Problem statement:
Give, as a bare number, the count of lines below that contain "Settings".

Dataset entries:
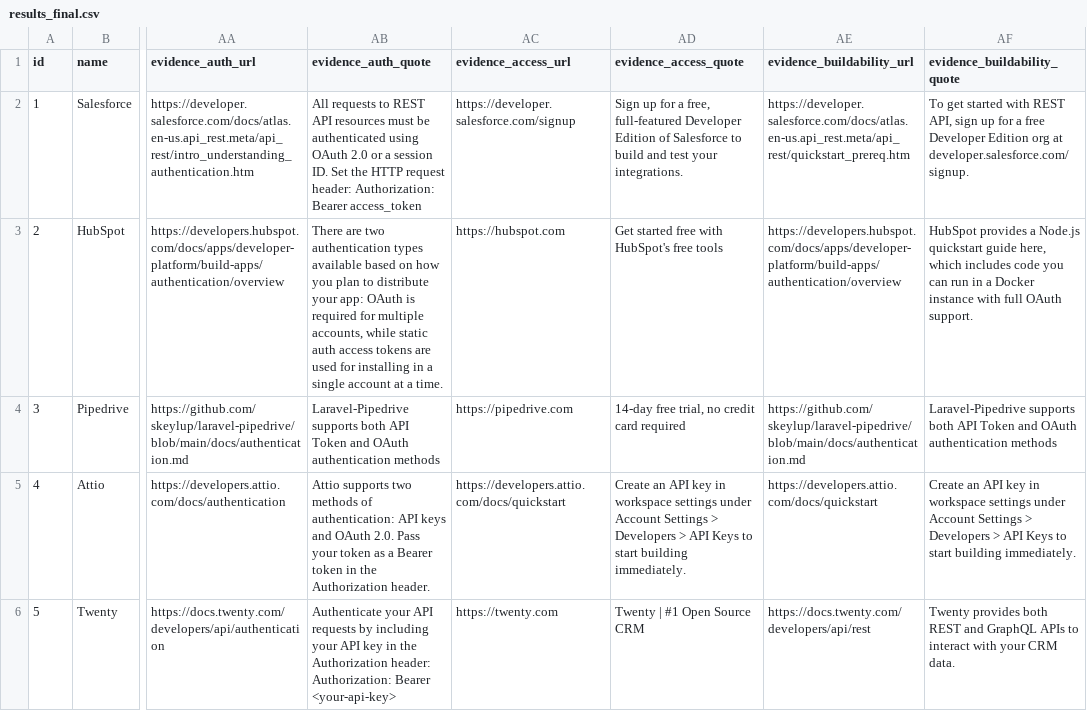
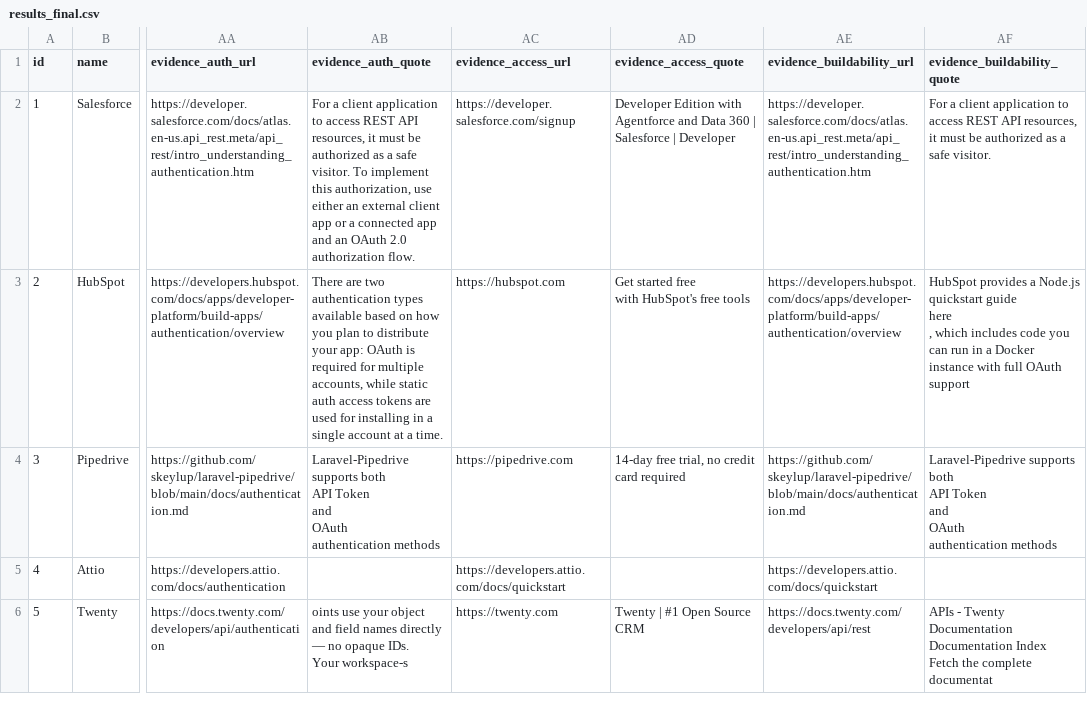
Before and after one commit to Sushanth-xy/composio-toolkit-research, a CSV file: data/results_final.csv, drawn as a sheet; only a part is shown, gaps mark what is left out; ↵ is a line break in a cell; the diff covers the shown part only; the diff names each change by its address in the sheet, - before the commit and + after, or states it on an @@ line.

Commit message:
Audit fix: exhaustive quote audit, Otter & Higgsfield reclassification, delete synthetic gold, update blocker rankings

```diff
--- a/data/results_final.csv
+++ b/data/results_final.csv
-AB2 (evidence_auth_quote): All requests to REST API resources must be authenticated using OAuth 2.0 or a session ID. Set the HTTP request header: Authorization: Bearer access_token
+AB2 (evidence_auth_quote): For a client application to access REST API resources, it must be authorized as a safe visitor. To implement this authorization, use either an external client app or a connected app and an OAuth 2.0 authorization flow.
-AD2 (evidence_access_quote): Sign up for a free, full-featured Developer Edition of Salesforce to build and test your integrations.
+AD2 (evidence_access_quote): Developer Edition with Agentforce and Data 360 | Salesforce | Developer
-AE2 (evidence_buildability_url): https://developer.salesforce.com/docs/atlas.en-us.api_rest.meta/api_rest/quickstart_prereq.htm
+AE2 (evidence_buildability_url): https://developer.salesforce.com/docs/atlas.en-us.api_rest.meta/api_rest/intro_understanding_authentication.htm
-AF2 (evidence_buildability_quote): To get started with REST API, sign up for a free Developer Edition org at developer.salesforce.com/signup.
+AF2 (evidence_buildability_quote): For a client application to access REST API resources, it must be authorized as a safe visitor.
-AD3 (evidence_access_quote): Get started free with HubSpot's free tools
+AD3 (evidence_access_quote): Get started free ↵ with HubSpot's free tools
-AF3 (evidence_buildability_quote): …quickstart guide here, which includes code you can run in a Docker instance with full OAuth support.
+AF3 (evidence_buildability_quote): …quickstart guide ↵ here ↵ , which includes code you can run in a Docker instance with full OAuth support
-AB4 (evidence_auth_quote): …authentication methods
+AB4 (evidence_auth_quote): …authentication methods
-AF4 (evidence_buildability_quote): …authentication methods
+AF4 (evidence_buildability_quote): …authentication methods
-AB5 (evidence_auth_quote): Attio supports two methods of authentication: API keys and OAuth 2.0. Pass your token as a Bearer token in the Authorization header.
+AB5 (evidence_auth_quote): (empty)
-AD5 (evidence_access_quote): Create an API key in workspace settings under Account Settings > Developers > API Keys to start building immediately.
+AD5 (evidence_access_quote): (empty)
-AF5 (evidence_buildability_quote): Create an API key in workspace settings under Account Settings > Developers > API Keys to start building immediately.
+AF5 (evidence_buildability_quote): (empty)
-AB6 (evidence_auth_quote): Authenticate your API requests by including your API key in the Authorization header: Authorization: Bearer <your-api-key>
+AB6 (evidence_auth_quote): oints use your object and field names directly — no opaque IDs. ↵ Your workspace-s
-AF6 (evidence_buildability_quote): Twenty provides both REST and GraphQL APIs to interact with your CRM data.
+AF6 (evidence_buildability_quote): APIs - Twenty Documentation ↵ Documentation Index ↵ Fetch the complete documentat
```
Also changed, not shown: 149 edited cells elsewhere in this file, 12 other files.
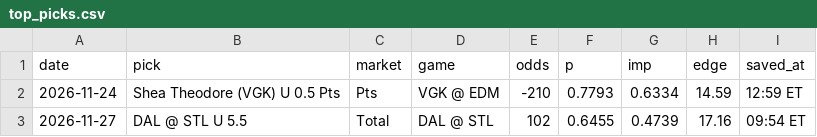
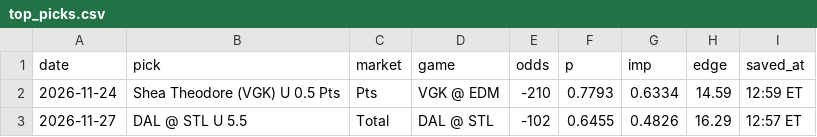
Before and after one commit to markdhooge-qbread/NHL-Model, a CSV file: picks/top_picks.csv, drawn as a sheet.

Commit message:
Top pick snapshot 2026-11-27

```diff
--- a/picks/top_picks.csv
+++ b/picks/top_picks.csv
@@ -2,2 +2,2 @@ date,pick,market,game,odds,p,imp,edge,saved_at
 2026-11-24,Shea Theodore (VGK) U 0.5 Pts,Pts,VGK @ EDM,-210,0.7793,0.6334,14.59,12:59 ET
-2026-11-27,DAL @ STL U 5.5,Total,DAL @ STL,102,0.6455,0.4739,17.16,09:54 ET
+2026-11-27,DAL @ STL U 5.5,Total,DAL @ STL,-102,0.6455,0.4826,16.29,12:57 ET
```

Result:
2